I believe that appearances are deceiving.
While growing up, I always wore very baggy, dark lose-fitting clothing because I felt like it covered up everything I hated about myself. For years, I felt as though I stuck out like a sore thumb among other people my age, and I envied people who appeared to be happy because they were attractive and seemed to fit in with other kids.
Even though I had many friends as a kid, I felt extremely lonely, and the amount of people that liked me did not change the way I felt about myself. Many years passed by, but my feelings lingered and seemed to grow stronger with every attempt to hide behind my gleaming smile. My twisted views of myself finally lead to an unhealthy obsession over losing weight the summer before my freshman year.
Many stressful changes and difficult transitions filled that summer. Soon after the birth of my three-year-old brother, my parents felt strongly that they wanted to move to Ankeny from Norwalk, where we had lived for eight years, to be closer to a new church in Ankeny that they had started attending. In addition, my summer’s schedule was overrun with plans, trips with my family, and a mission trip to Sao Paulo, Brazil, towards the very end of summer. The start of the new school year neared, and still we searched for a new house and deliberated about the school I was going to attend my freshman year.
Looking at the scale, as the numbers went lower, and lower, lower.
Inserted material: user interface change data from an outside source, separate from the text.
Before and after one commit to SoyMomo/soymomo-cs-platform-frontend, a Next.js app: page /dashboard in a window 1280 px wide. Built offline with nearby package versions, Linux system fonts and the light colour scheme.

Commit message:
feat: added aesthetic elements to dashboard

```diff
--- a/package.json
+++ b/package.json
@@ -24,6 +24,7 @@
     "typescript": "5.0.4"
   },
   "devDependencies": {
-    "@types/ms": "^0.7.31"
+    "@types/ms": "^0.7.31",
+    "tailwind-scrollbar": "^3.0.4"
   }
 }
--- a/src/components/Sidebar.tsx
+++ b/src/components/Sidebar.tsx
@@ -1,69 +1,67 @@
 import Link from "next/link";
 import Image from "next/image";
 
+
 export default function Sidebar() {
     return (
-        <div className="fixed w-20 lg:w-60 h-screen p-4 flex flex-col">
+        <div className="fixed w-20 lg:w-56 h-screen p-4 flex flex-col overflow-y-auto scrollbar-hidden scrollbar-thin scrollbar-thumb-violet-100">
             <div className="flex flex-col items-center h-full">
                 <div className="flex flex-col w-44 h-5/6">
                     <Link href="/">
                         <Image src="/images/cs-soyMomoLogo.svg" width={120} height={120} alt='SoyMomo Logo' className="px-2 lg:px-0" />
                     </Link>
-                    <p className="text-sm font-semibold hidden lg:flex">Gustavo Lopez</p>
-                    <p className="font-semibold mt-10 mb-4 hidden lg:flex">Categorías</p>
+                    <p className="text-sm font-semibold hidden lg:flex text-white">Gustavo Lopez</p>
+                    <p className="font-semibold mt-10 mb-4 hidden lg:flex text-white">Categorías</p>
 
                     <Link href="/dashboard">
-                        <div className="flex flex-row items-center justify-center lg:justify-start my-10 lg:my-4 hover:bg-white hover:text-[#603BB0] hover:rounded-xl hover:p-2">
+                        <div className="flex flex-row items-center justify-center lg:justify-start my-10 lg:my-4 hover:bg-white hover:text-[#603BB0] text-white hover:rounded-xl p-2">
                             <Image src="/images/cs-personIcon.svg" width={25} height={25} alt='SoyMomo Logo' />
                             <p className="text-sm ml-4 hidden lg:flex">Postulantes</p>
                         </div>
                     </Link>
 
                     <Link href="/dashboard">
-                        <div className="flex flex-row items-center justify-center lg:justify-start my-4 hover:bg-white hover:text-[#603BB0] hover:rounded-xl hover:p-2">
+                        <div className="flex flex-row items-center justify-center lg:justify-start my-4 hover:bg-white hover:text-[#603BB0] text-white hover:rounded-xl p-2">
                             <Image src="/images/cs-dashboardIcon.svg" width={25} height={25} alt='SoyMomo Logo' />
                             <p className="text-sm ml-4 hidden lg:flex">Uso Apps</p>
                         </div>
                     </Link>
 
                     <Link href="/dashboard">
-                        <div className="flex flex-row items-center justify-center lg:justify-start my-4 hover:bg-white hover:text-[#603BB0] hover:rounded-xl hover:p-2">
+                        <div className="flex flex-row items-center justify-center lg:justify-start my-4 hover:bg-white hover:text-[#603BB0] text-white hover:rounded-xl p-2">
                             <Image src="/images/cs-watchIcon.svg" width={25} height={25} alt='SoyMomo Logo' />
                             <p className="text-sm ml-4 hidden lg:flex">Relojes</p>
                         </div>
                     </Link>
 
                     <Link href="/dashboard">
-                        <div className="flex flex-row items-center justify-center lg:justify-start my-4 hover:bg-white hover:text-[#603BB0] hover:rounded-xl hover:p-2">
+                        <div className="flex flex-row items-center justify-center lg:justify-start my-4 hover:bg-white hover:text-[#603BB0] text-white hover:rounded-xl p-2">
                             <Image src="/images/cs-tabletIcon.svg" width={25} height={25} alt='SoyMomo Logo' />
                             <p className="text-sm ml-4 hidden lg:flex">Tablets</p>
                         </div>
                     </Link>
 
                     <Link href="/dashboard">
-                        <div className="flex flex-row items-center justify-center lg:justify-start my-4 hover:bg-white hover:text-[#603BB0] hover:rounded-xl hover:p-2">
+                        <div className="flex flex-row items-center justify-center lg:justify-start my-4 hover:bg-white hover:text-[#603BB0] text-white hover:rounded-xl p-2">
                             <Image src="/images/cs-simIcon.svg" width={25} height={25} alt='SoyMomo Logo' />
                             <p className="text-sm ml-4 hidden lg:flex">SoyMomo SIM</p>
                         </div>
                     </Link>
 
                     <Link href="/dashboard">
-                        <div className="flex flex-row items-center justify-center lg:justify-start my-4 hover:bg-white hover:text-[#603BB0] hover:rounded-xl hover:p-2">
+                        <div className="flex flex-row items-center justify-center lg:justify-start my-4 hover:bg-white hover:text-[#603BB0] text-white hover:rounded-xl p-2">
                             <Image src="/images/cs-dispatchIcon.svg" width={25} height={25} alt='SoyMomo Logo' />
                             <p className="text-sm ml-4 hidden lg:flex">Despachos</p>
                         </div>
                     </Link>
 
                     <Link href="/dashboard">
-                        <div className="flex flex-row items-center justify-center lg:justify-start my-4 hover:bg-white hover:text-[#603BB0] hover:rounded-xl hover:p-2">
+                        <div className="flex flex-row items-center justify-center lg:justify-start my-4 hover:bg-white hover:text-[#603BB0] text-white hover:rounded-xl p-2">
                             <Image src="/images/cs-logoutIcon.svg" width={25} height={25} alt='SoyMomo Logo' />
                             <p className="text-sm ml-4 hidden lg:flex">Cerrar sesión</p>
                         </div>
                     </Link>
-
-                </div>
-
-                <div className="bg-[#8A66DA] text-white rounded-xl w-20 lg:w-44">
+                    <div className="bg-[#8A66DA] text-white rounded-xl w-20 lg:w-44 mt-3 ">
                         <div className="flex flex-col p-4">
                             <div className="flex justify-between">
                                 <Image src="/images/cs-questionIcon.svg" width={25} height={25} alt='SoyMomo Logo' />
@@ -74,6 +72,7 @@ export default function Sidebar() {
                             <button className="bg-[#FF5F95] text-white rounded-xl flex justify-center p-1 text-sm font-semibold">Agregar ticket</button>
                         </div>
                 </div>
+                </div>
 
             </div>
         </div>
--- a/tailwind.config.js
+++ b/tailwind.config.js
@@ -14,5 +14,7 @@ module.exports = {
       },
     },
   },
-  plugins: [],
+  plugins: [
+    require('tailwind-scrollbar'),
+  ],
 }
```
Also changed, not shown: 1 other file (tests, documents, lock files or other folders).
It was my drug. The picture of the scale’s arrow pointing away from that number that I hated, always in mind, it was always on my mind. I would rush home to step onto that scale, just one more time, and see it, telling me what I wanted to hear.
In a matter of three months, I had dropped over fifty pounds. Yet, after losing so much weight, I still looked at myself with disgust.
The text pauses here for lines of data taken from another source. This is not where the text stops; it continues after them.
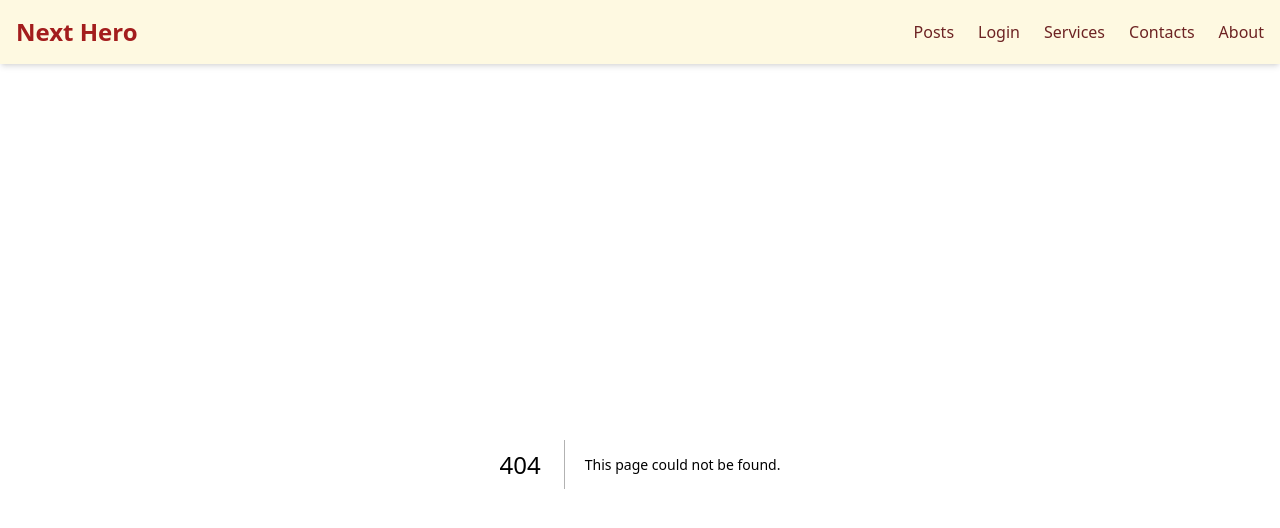
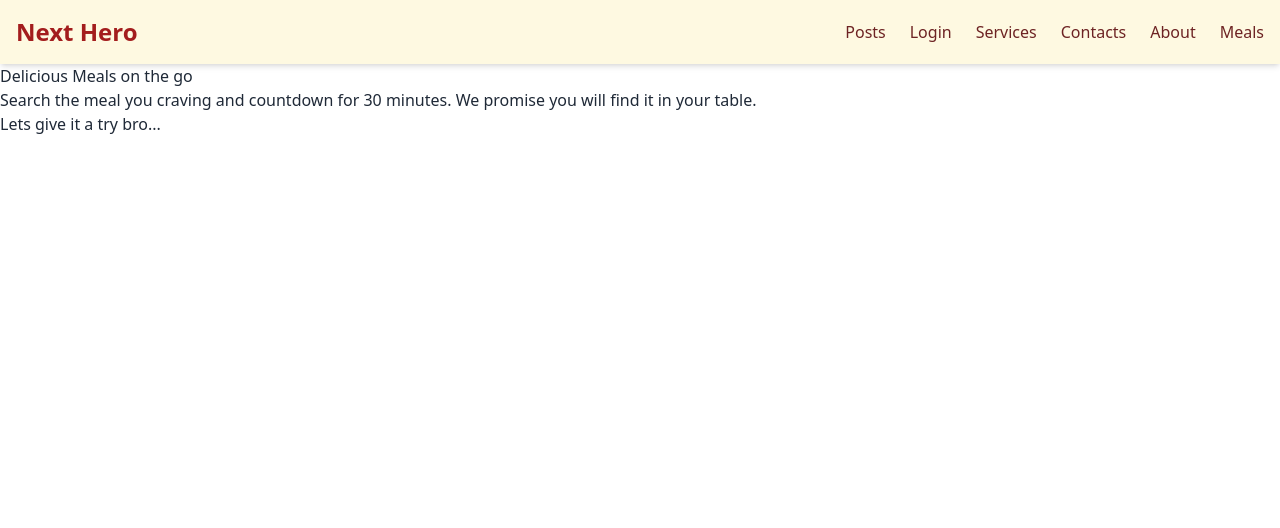
Before and after one commit to tisabbir/next-hero-two, a Next.js app: page /meals in a window 1280 px wide. Before the commit this address had no page. Shown: the top 528 px of the page. Built offline with nearby package versions, Linux system fonts and the light colour scheme.

Commit message:
add : meals page

```diff
--- /dev/null
+++ b/src/app/meals/page.jsx
@@ -0,0 +1,13 @@
+import React from 'react';
+
+const MealsPage = () => {
+    return (
+        <div>
+           <h1>Delicious Meals on the go</h1>
+           <h1>Search the meal you craving and countdown for 30 minutes. We promise you will find it in your table. </h1>
+           <p>Lets give it a try bro... </p>
+        </div>
+    );
+};
+
+export default MealsPage;
--- a/src/components/Nav.jsx
+++ b/src/components/Nav.jsx
@@ -10,6 +10,7 @@ const Nav = () => {
     { title: "Services", link: "/services" },
     { title: "Contacts", link: "/contacts" },
     { title: "About", link: "/about" },
+    { title: "Meals", link: "/meals" },
   ];
 
   return (
--- a/tailwind.config.mjs
+++ b/tailwind.config.mjs
@@ -13,5 +13,5 @@ export default {
       },
     },
   },
-  plugins: [],
+  plugins: [require('daisyui'),],
 };
```
Also changed, not shown: package.json (+6 -5 lines), 1 other file (tests, documents, lock files or other folders).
Even after people showered me with numerous compliments on how great my appearance had become, I still remained very depressed. But overtime, after I forgave myself and several people in my life, I began to realize that obsessing over a number or size or whether or not people accepted me would not change the way I felt about myself or would cause me to have an abundance of joy and fulfillment in my life.
I struggled with obsessions, depressions, addictions, and many other things to come to the realization that I am my own person, and that being perfect or accepted by everyone is unattainable. No one can truly be happy through his or her appearances alone, and from that I have found that a person’s outward appearance is truly just a mask.